However, there are many drawbacks to for-profit colleges. Recently, lawsuits and controversies have emerged accusing for-profit colleges of “pushy recruitment and questionable degree programs.” Accounting for 9 percent of college-enrolled students in the country, for-profits can also take credit for 24 percent of the student loans and 44 percent of student loan defaults. Aside from typically being more expensive than their non-profit counterparts, for-profit colleges also have lower graduation rates.
This brings about the most damaging problem associated with for-profit colleges: accreditation. It is not uncommon for for-profit graduates to be $40,000, or even $86,000, in debt. Unable to find a job, these graduates end up defaulting on their loans leaving taxpayers and prospective for-profit students to pay the bill.
Many employers will not recognize degrees from for-profit colleges, a fact many for-profit graduates say was not mentioned as their admissions sessions. Graduates who wish to transfer to non-profit institutions often find that for-profit credits will not be recognized because of their national accreditation — a fact which has brought about many recent lawsuits. Many four-year non-profit institutions are regionally accredited, leaving a for-profit education comparatively useless. It is no wonder that Sen. Richard J. Durbin (D-IL), Chairman of the Judiciary Committee’s Human Rights subcommittee. called for-profit colleges “federally subsidized rip-offs” in a Congressional hearing last Tuesday.
In his article, Warren criticizes politicians for the recent trend of holding for-profits accountable for gainful employment, debt-to-earning ratios, and graduation rates, while non-profit institutions are left with fewer restrictions. I agree that financial backing for both for-profit and non-profit institutions should be based on the same standards that evaluate graduate success. Even so, I still believe for-profits should not be kept on a tighter watch because of their controversial history.

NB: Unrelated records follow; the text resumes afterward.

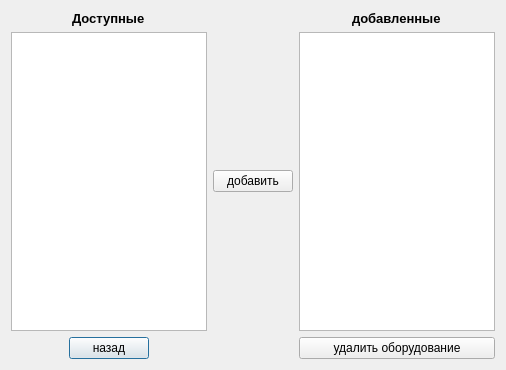
The window that addequipment.ui (VampireVol/NetworkDiagramEditor) describes before a commit, drawn with Qt 5.
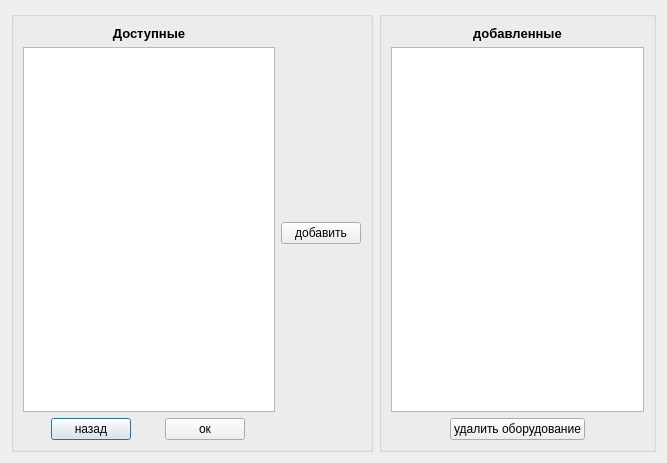
The same window after the commit.

Diff of the .ui file:
```diff
--- a/addequipment.ui
+++ b/addequipment.ui
@@ -6,54 +6,145 @@
    <rect>
     <x>0</x>
     <y>0</y>
-    <width>506</width>
-    <height>370</height>
+    <width>667</width>
+    <height>463</height>
    </rect>
   </property>
+  <property name="sizePolicy">
+   <sizepolicy hsizetype="Fixed" vsizetype="Preferred">
+    <horstretch>0</horstretch>
+    <verstretch>0</verstretch>
+   </sizepolicy>
+  </property>
   <property name="windowTitle">
    <string>Dialog</string>
   </property>
-  <layout class="QGridLayout" name="gridLayout">
-   <item row="0" column="3" alignment="Qt::AlignHCenter">
-    <widget class="QLabel" name="label">
-     <property name="text">
-      <string>&lt;html&gt;&lt;head/&gt;&lt;body&gt;&lt;p&gt;&lt;span style=&quot; font-size:10pt; font-weight:600;&quot;&gt;добавленные&lt;/span&gt;&lt;/p&gt;&lt;/body&gt;&lt;/html&gt;</string>
-     </property>
-    </widget>
-   </item>
-   <item row="2" column="0" alignment="Qt::AlignHCenter">
-    <widget class="QPushButton" name="pushExit">
-     <property name="text">
-      <string>назад</string>
-     </property>
-    </widget>
-   </item>
-   <item row="0" column="0" alignment="Qt::AlignHCenter">
-    <widget class="QLabel" name="label_3">
-     <property name="text">
-      <string>&lt;html&gt;&lt;head/&gt;&lt;body&gt;&lt;p&gt;&lt;span style=&quot; font-size:10pt; font-weight:600;&quot;&gt;Доступные&lt;/span&gt;&lt;/p&gt;&lt;/body&gt;&lt;/html&gt;</string>
-     </property>
-    </widget>
-   </item>
-   <item row="1" column="0">
-    <widget class="QListWidget" name="ListWidgetsAvailable"/>
-   </item>
-   <item row="1" column="3">
-    <widget class="QListWidget" name="ListWidgetsAdded"/>
-   </item>
-   <item row="2" column="3">
-    <widget class="QPushButton" name="pushDelete">
-     <property name="text">
-      <string>удалить оборудование</string>
-     </property>
-    </widget>
-   </item>
-   <item row="1" column="2">
-    <widget class="QPushButton" name="pushAdd">
-     <property name="text">
-      <string>добавить</string>
-     </property>
-    </widget>
+  <layout class="QGridLayout" name="gridLayout_3">
+   <item row="0" column="0">
+    <layout class="QHBoxLayout" name="horizontalLayout_2">
+     <item>
+      <widget class="QGroupBox" name="groupBox">
+       <property name="sizePolicy">
+        <sizepolicy hsizetype="Preferred" vsizetype="Preferred">
+         <horstretch>0</horstretch>
+         <verstretch>0</verstretch>
+        </sizepolicy>
+       </property>
+       <property name="title">
+        <string/>
+       </property>
+       <layout class="QGridLayout" name="gridLayout">
+        <item row="0" column="0">
+         <layout class="QHBoxLayout" name="horizontalLayout_3">
+          <item>
+           <layout class="QVBoxLayout" name="verticalLayout_2">
+            <item>
+             <layout class="QVBoxLayout" name="verticalLayout">
+              <item>
+               <widget class="QLabel" name="label_3">
+                <property name="text">
+                 <string>&lt;html&gt;&lt;head/&gt;&lt;body&gt;&lt;p align=&quot;center&quot;&gt;&lt;span style=&quot; font-size:10pt; font-weight:600;&quot;&gt;Доступные&lt;/span&gt;&lt;/p&gt;&lt;/body&gt;&lt;/html&gt;</string>
+                </property>
+               </widget>
+              </item>
+              <item>
+               <widget class="QListWidget" name="ListWidgetsAvailable"/>
+              </item>
+             </layout>
+            </item>
+            <item>
+             <layout class="QHBoxLayout" name="horizontalLayout">
+              <item>
+               <widget class="QPushButton" name="pushExit">
+                <property name="sizePolicy">
+                 <sizepolicy hsizetype="Fixed" vsizetype="Fixed">
+                  <horstretch>0</horstretch>
+                  <verstretch>0</verstretch>
+                 </sizepolicy>
+                </property>
+                <property name="text">
+                 <string>назад</string>
+                </property>
+               </widget>
+              </item>
+              <item>
+               <widget class="QPushButton" name="pushOk">
+                <property name="sizePolicy">
+                 <sizepolicy hsizetype="Fixed" vsizetype="Fixed">
+                  <horstretch>0</horstretch>
+                  <verstretch>0</verstretch>
+                 </sizepolicy>
+                </property>
+                <property name="text">
+                 <string>ок</string>
+                </property>
+               </widget>
+              </item>
+             </layout>
+            </item>
+           </layout>
+          </item>
+          <item>
+           <widget class="QPushButton" name="pushAdd">
+            <property name="sizePolicy">
+             <sizepolicy hsizetype="Fixed" vsizetype="Fixed">
+              <horstretch>0</horstretch>
+              <verstretch>0</verstretch>
+             </sizepolicy>
+            </property>
+            <property name="text">
+             <string>добавить</string>
+            </property>
+           </widget>
+          </item>
+         </layout>
+        </item>
+       </layout>
+      </widget>
+     </item>
+     <item>
+      <widget class="QGroupBox" name="groupBox_2">
+       <property name="sizePolicy">
+        <sizepolicy hsizetype="Preferred" vsizetype="Preferred">
+         <horstretch>0</horstretch>
+         <verstretch>0</verstretch>
+        </sizepolicy>
+       </property>
+       <property name="title">
+        <string/>
+       </property>
+       <layout class="QGridLayout" name="gridLayout_2">
+        <item row="0" column="0">
+         <layout class="QVBoxLayout" name="verticalLayout_3">
+          <item>
+           <widget class="QLabel" name="label">
+            <property name="text">
+             <string>&lt;html&gt;&lt;head/&gt;&lt;body&gt;&lt;p align=&quot;center&quot;&gt;&lt;span style=&quot; font-size:10pt; font-weight:600;&quot;&gt;добавленные&lt;/span&gt;&lt;/p&gt;&lt;/body&gt;&lt;/html&gt;</string>
+            </property>
+           </widget>
+          </item>
+          <item>
+           <widget class="QListWidget" name="ListWidgetsAdded"/>
+          </item>
+          <item alignment="Qt::AlignHCenter">
+           <widget class="QPushButton" name="pushDelete">
+            <property name="sizePolicy">
+             <sizepolicy hsizetype="Fixed" vsizetype="Fixed">
+              <horstretch>0</horstretch>
+              <verstretch>0</verstretch>
+             </sizepolicy>
+            </property>
+            <property name="text">
+             <string>удалить оборудование</string>
+            </property>
+           </widget>
+          </item>
+         </layout>
+        </item>
+       </layout>
+      </widget>
+     </item>
+    </layout>
    </item>
   </layout>
  </widget>
```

Restrictions politicians are placing on for-profit colleges are not the result of an “ideologically based suspicion” of corporate profits, but a reasonable concern for valuable education. The problems of for-profit graduates are too great and too numerous to be accounted for by the types of students that attend, or a couple of bad admissions sessions, as for-profit spokespeople would have the public believe.
I, for one, will smile the next time I trip over one of the College’s non-profit bricks.